Dana Arnett grew up in a Midwestern town that, like his own identity, was defined as much by its modesty as its wide open expanses. As a child, he loved to draw and paint, and he vividly remembers the first time he saw “commercial art,” in the pages of Communication Arts at a local art-supply store. He soon became enthralled with the work of Paul Rand, Bart Forbes, Saul Bass and legendary ad man Helmut Krone.
After high school, Arnett headed to Northern Illinois University to study visual communications. In his sophomore year, he was asked to leave the program after the faculty rejected his portfolio, taking issue with his contrarian view and love for experimentation. A week later, a group of esteemed designers from Chicago awarded his work best of show in the university’s student design competition. By then, Arnett had already declared a new interdisciplinary major, “comprehensive design.” In retrospect, he admits this was a blessing in disguise: The more expansive degree allowed him to take risks and develop a broader approach to design, something that would pay off years later.
At a campus lecture the following year, Arnett had his first fortuitous encounter with visionary design entrepreneur and strategist Robert (Bob) Vogele. It was the beginning of what Arnett has described as “a three- or four-year conversation that Bob was open to having whenever I was in Chicago.” Through these encounters, Vogele recognized untapped passion and leadership qualities in the young Arnett, so when he conceived the idea of a next-generation design agency during the early 1980s, he brought Arnett in to help create and lead the now-venerable VSA Partners.

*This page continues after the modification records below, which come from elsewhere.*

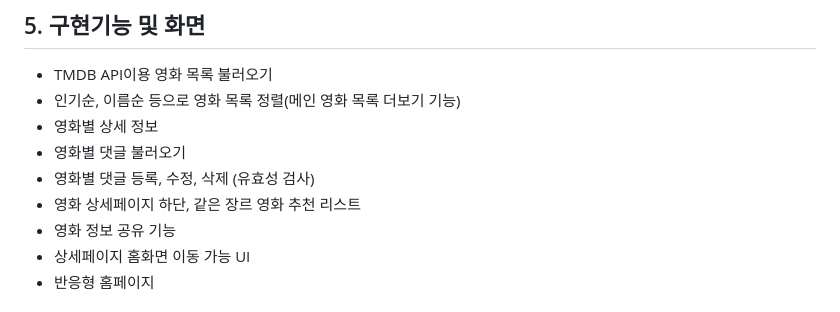
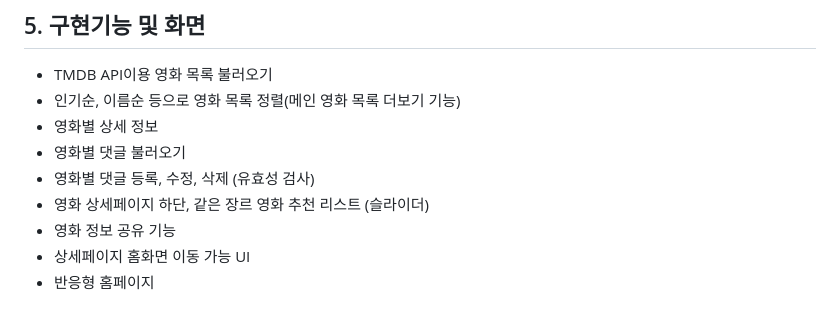
Before and after one commit to halfhalf-chicken/halfchicken-movie, a Markdown page: README.md, the part around the change printed below. Rendered like a GitHub page.

```diff
--- a/README.md
+++ b/README.md
@@ -58,7 +58,7 @@
 - 영화별 상세 정보
 - 영화별 댓글 불러오기
 - 영화별 댓글 등록, 수정, 삭제 (유효성 검사)
-- 영화 상세페이지 하단, 같은 장르 영화 추천 리스트
+- 영화 상세페이지 하단, 같은 장르 영화 추천 리스트 (슬라이더)
 - 영화 정보 공유 기능
 - 상세페이지 홈화면 이동 가능 UI
 - 반응형 홈페이지
```
Also changed, not shown: other parts of README.md (+6 -1 lines).
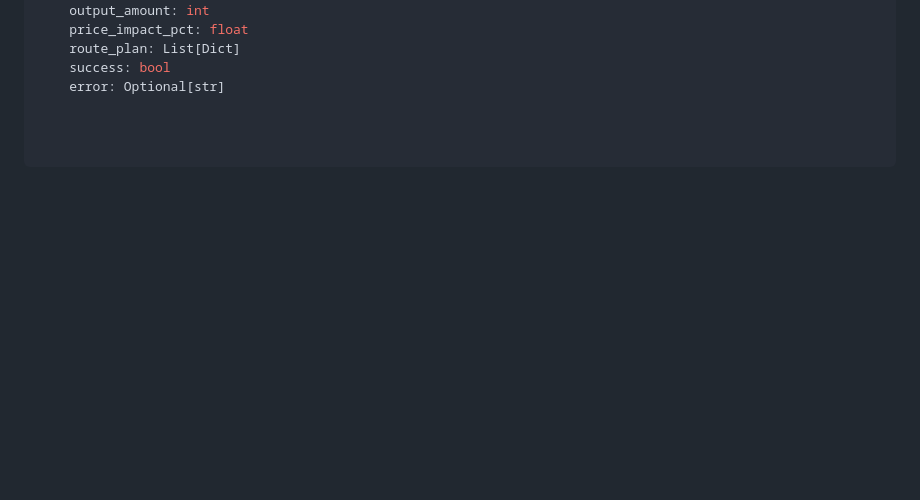
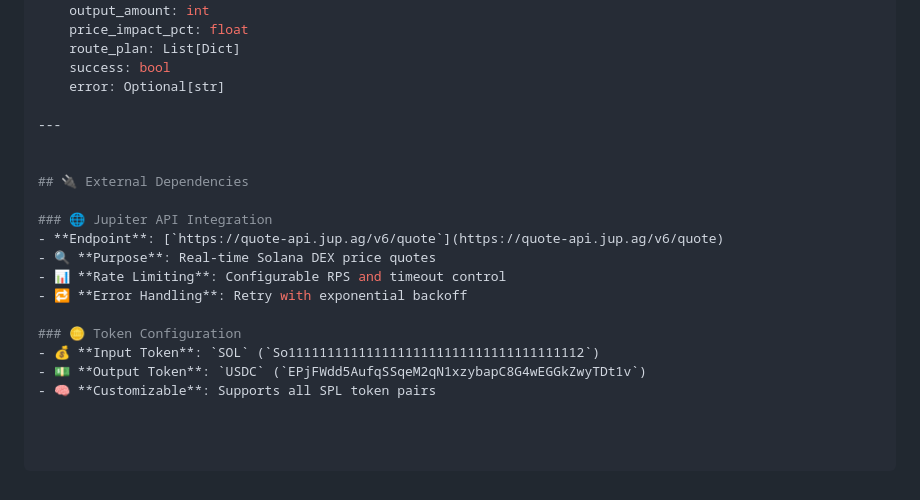
Before and after one commit to btorressz/QuoteDriftTracker, a Markdown page: README.md, the part around the change. Drawn GitHub-style; blank space fills up the shorter version.

```diff
--- a/README.md
+++ b/README.md
@@ -89,3 +89,19 @@ class QuoteData:
     route_plan: List[Dict]
     success: bool
     error: Optional[str]
+
+---
+
+
+## 🔌 External Dependencies
+
+### 🌐 Jupiter API Integration
+- **Endpoint**: [`https://quote-api.jup.ag/v6/quote`](https://quote-api.jup.ag/v6/quote)
+- 🔍 **Purpose**: Real-time Solana DEX price quotes
+- 📊 **Rate Limiting**: Configurable RPS and timeout control
+- 🔁 **Error Handling**: Retry with exponential backoff
+
+### 🪙 Token Configuration
+- 💰 **Input Token**: `SOL` (`So11111111111111111111111111111111111112`)
+- 💵 **Output Token**: `USDC` (`EPjFWdd5AufqSSqeM2qN1xzybapC8G4wEGGkZwyTDt1v`)
+- 🧠 **Customizable**: Supports all SPL token pairs
```
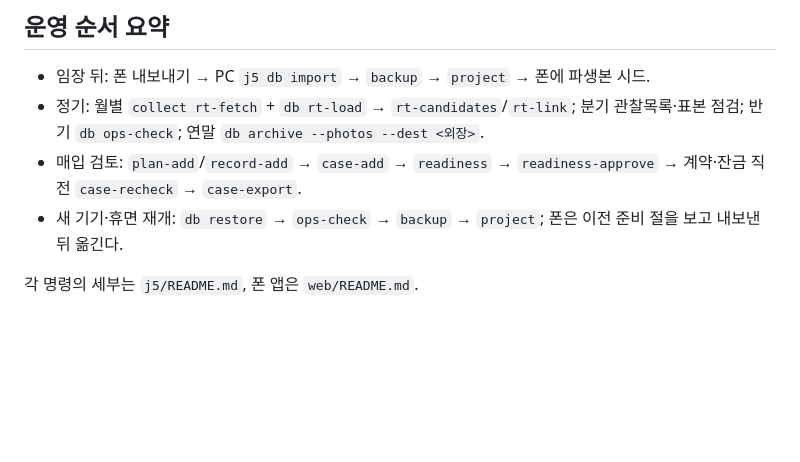
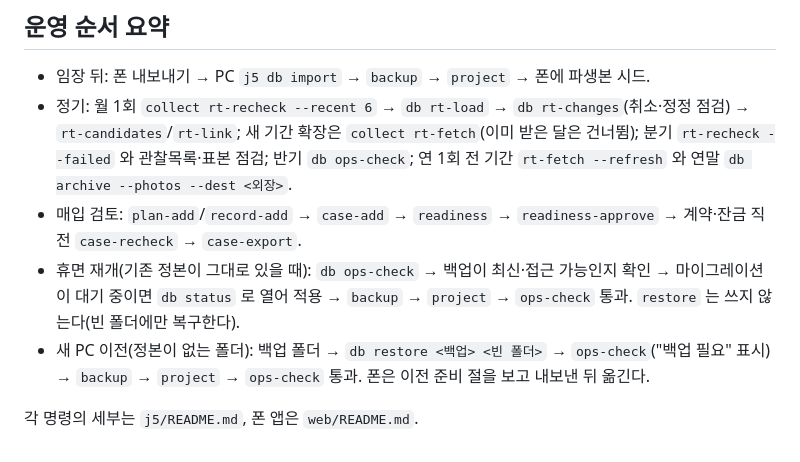
Before and after one commit to HomerunKing88/Project_J5, a Markdown page: docs/worklog/README.md, the part around the change. GitHub-like rendering; blank space fills up the shorter version.

Commit message:
docs: 리뷰 반영 (월별 순서는 rt-recheck, 휴면 재개와 새 PC 이전 분리)
Co-Authored-By: Claude Fable 5.1 <noreply@anthropic.com>
Claude-Session: https://claude.ai/code/session_017iaLHNuDFAZ1Xv7tat3DKz

```diff
--- a/docs/worklog/README.md
+++ b/docs/worklog/README.md
@@ -31,8 +31,9 @@
 ## 운영 순서 요약
 
 - 임장 뒤: 폰 내보내기 → PC `j5 db import` → `backup` → `project` → 폰에 파생본 시드.
-- 정기: 월별 `collect rt-fetch` + `db rt-load` → `rt-candidates`/`rt-link`; 분기 관찰목록·표본 점검; 반기 `db ops-check`; 연말 `db archive --photos --dest <외장>`.
+- 정기: 월 1회 `collect rt-recheck --recent 6` → `db rt-load` → `db rt-changes`(취소·정정 점검) → `rt-candidates`/`rt-link`; 새 기간 확장은 `collect rt-fetch`(이미 받은 달은 건너뜀); 분기 `rt-recheck --failed` 와 관찰목록·표본 점검; 반기 `db ops-check`; 연 1회 전 기간 `rt-fetch --refresh` 와 연말 `db archive --photos --dest <외장>`.
 - 매입 검토: `plan-add`/`record-add` → `case-add` → `readiness` → `readiness-approve` → 계약·잔금 직전 `case-recheck` → `case-export`.
-- 새 기기·휴면 재개: `db restore` → `ops-check` → `backup` → `project`; 폰은 이전 준비 절을 보고 내보낸 뒤 옮긴다.
+- 휴면 재개(기존 정본이 그대로 있을 때): `db ops-check` → 백업이 최신·접근 가능인지 확인 → 마이그레이션이 대기 중이면 `db status` 로 열어 적용 → `backup` → `project` → `ops-check` 통과. `restore` 는 쓰지 않는다(빈 폴더에만 복구한다).
+- 새 PC 이전(정본이 없는 폴더): 백업 폴더 → `db restore <백업> <빈 폴더>` → `ops-check`("백업 필요" 표시) → `backup` → `project` → `ops-check` 통과. 폰은 이전 준비 절을 보고 내보낸 뒤 옮긴다.
 
 각 명령의 세부는 `j5/README.md`, 폰 앱은 `web/README.md`.
```
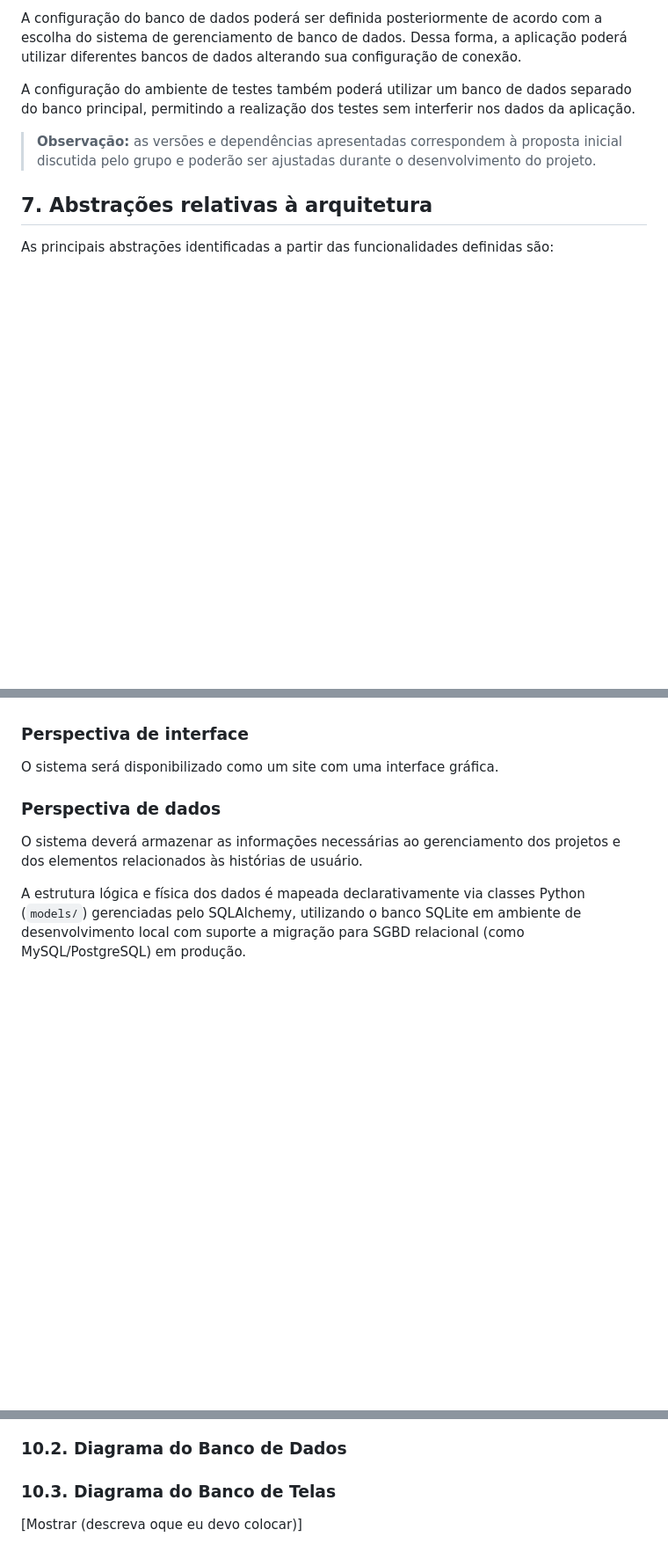
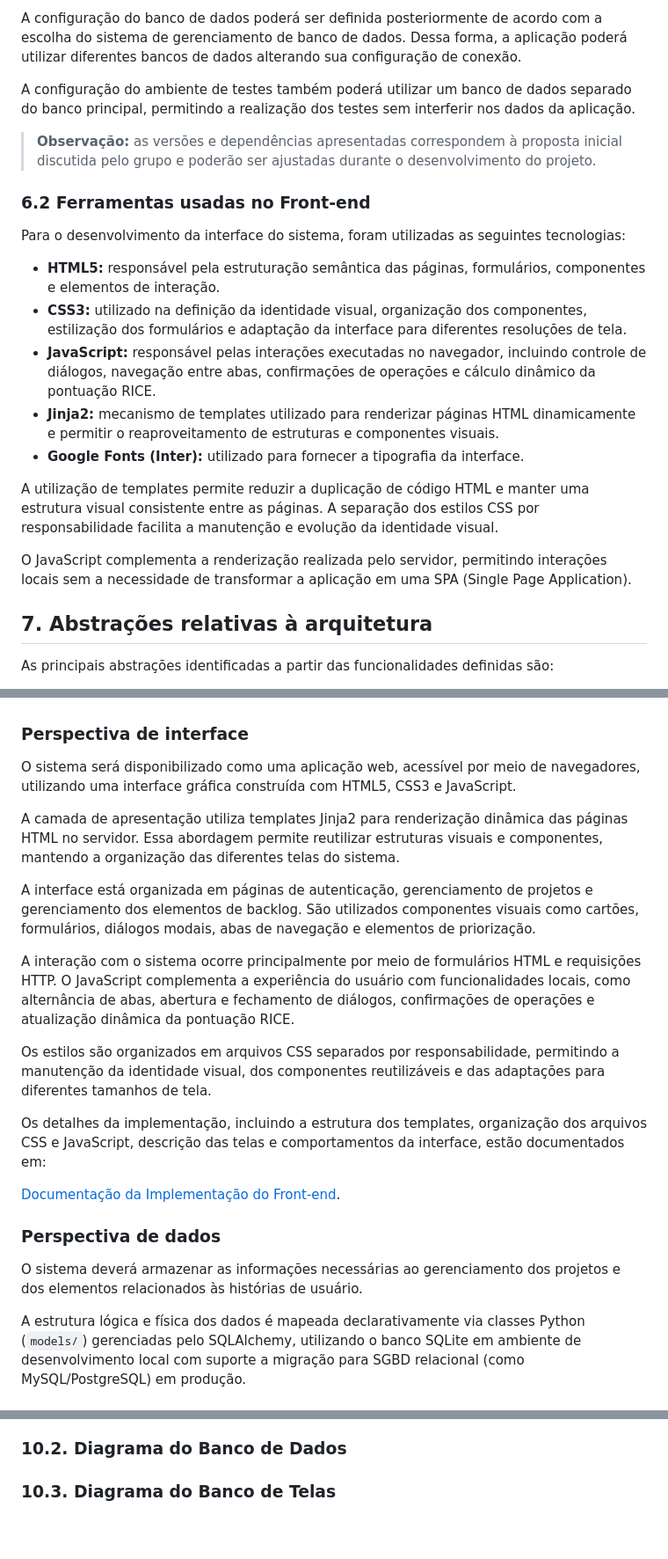
Before and after one commit to guilhermelirar/Trabalho_EngSW, a Markdown page: docs/05-caderno-de-arquitetura.md, 3 parts joined by grey strips. Shown at 88% size. Rendered like a GitHub page; blank space fills up the shorter version.

Commit message:
documentacao_front-end

```diff
--- a/docs/05-caderno-de-arquitetura.md
+++ b/docs/05-caderno-de-arquitetura.md
@@ -149,6 +149,34 @@ A configuração do ambiente de testes também poderá utilizar um banco de dado
 
 > **Observação:** as versões e dependências apresentadas correspondem à proposta inicial discutida pelo grupo e poderão ser ajustadas durante o desenvolvimento do projeto.
 
+### 6.2 Ferramentas usadas no Front-end
+
+Para o desenvolvimento da interface do sistema, foram utilizadas
+as seguintes tecnologias:
+
+- **HTML5:** responsável pela estruturação semântica das páginas,
+  formulários, componentes e elementos de interação.
+- **CSS3:** utilizado na definição da identidade visual, organização
+  dos componentes, estilização dos formulários e adaptação da interface
+  para diferentes resoluções de tela.
+- **JavaScript:** responsável pelas interações executadas no navegador,
+  incluindo controle de diálogos, navegação entre abas, confirmações
+  de operações e cálculo dinâmico da pontuação RICE.
+- **Jinja2:** mecanismo de templates utilizado para renderizar páginas
+  HTML dinamicamente e permitir o reaproveitamento de estruturas
+  e componentes visuais.
+- **Google Fonts (Inter):** utilizado para fornecer a tipografia
+  da interface.
+
+A utilização de templates permite reduzir a duplicação de código HTML
+e manter uma estrutura visual consistente entre as páginas.
+A separação dos estilos CSS por responsabilidade facilita a manutenção
+e evolução da identidade visual.
+
+O JavaScript complementa a renderização realizada pelo servidor,
+permitindo interações locais sem a necessidade de transformar
+a aplicação em uma SPA (Single Page Application).
+
 ## 7. Abstrações relativas à arquitetura
 
 As principais abstrações identificadas a partir das funcionalidades definidas são:
@@ -174,7 +202,35 @@ O sistema será organizado em torno do gerenciamento de requisitos por meio de h
 
 ### Perspectiva de interface
 
-O sistema será disponibilizado como um site com uma interface gráfica.
+O sistema será disponibilizado como uma aplicação web, acessível por meio
+de navegadores, utilizando uma interface gráfica construída com HTML5,
+CSS3 e JavaScript.
+
+A camada de apresentação utiliza templates Jinja2 para renderização
+dinâmica das páginas HTML no servidor. Essa abordagem permite reutilizar
+estruturas visuais e componentes, mantendo a organização das diferentes
+telas do sistema.
+
+A interface está organizada em páginas de autenticação, gerenciamento
+de projetos e gerenciamento dos elementos de backlog. São utilizados
+componentes visuais como cartões, formulários, diálogos modais, abas
+de navegação e elementos de priorização.
+
+A interação com o sistema ocorre principalmente por meio de formulários
+HTML e requisições HTTP. O JavaScript complementa a experiência do
+usuário com funcionalidades locais, como alternância de abas, abertura
+e fechamento de diálogos, confirmações de operações e atualização
+dinâmica da pontuação RICE.
+
+Os estilos são organizados em arquivos CSS separados por responsabilidade,
+permitindo a manutenção da identidade visual, dos componentes reutilizáveis
+e das adaptações para diferentes tamanhos de tela.
+
+Os detalhes da implementação, incluindo a estrutura dos templates,
+organização dos arquivos CSS e JavaScript, descrição das telas e
+comportamentos da interface, estão documentados em:
+
+[Documentação da Implementação do Front-end](06-implementacao-frontend.md).
 
 ### Perspectiva de dados
 
@@ -240,7 +296,6 @@ As versões das dependências correspondem à definição inicial apresentada pe
 
 ### 10.3. Diagrama do Banco de Telas
 
-[Mostrar (descreva oque eu devo colocar)]
 
 <!--
 INSTRUÇÕES PARA O DIAGRAMA:
```
Also changed, not shown: docs/02-visao.md (+1 -0 lines), docs/06-implementacao-frontend.md (added, +148 -0 lines).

In the early years, designing annual reports was bread-and-butter work, and the Chicago-based VSA was leading the pack. “That work challenged every skill Dana hungered for as a designer, addressing investor interests, creating the right brand expression and interacting directly with the CEO,” Vogele recalls. VSA, with Arnett as its art director and emerging leader, was not only winning awards for its annual-report designs, but also gaining recognition as an agency of innovative design thinkers.
Arnett harnessed and drove Vogele’s business vision, which for its day was revolutionary—making design a strategic, multidisciplinary function for both the firm and the clients it served. VSA began leveraging its expertise in research, writing and business strategy to sustain long-term relationships with blue-chip companies like IBM, which has been with the firm since 1993.
Today, VSA Partners has evolved into a leading brand agency with a broad spectrum of capabilities—consumer and B2B branding, product and service development, end-to-end digital development and a strategy practice that includes data science and predictive modeling. Under Arnett’s leadership, the VSA team—now 300 associates—continues to leverage design as a key driver of business success for clients such as Kraft and Google. Perhaps it’s only natural that as the CEO, Arnett, like Vogele before him, now devotes as much time to designing the organization as designing work for clients. As Arnett says, “The trick is building a human-capital business where people can thrive, not just survive.” History would lead us to believe that VSA will evolve and thrive long after he walks away.
Arnett is a member of the Alliance Graphique Internationale and a former adjunct professor at the University of Illinois at Chicago. He has served on the boards of both AIGA (2001–2004) and the Society of Typographic Arts, and he is currently on the board of the Architecture and Design Society at the Art Institute of Chicago.
Dana Arnett will be presented with the AIGA Medal at The AIGA Centennial Gala on April 25, 2014, in New York City.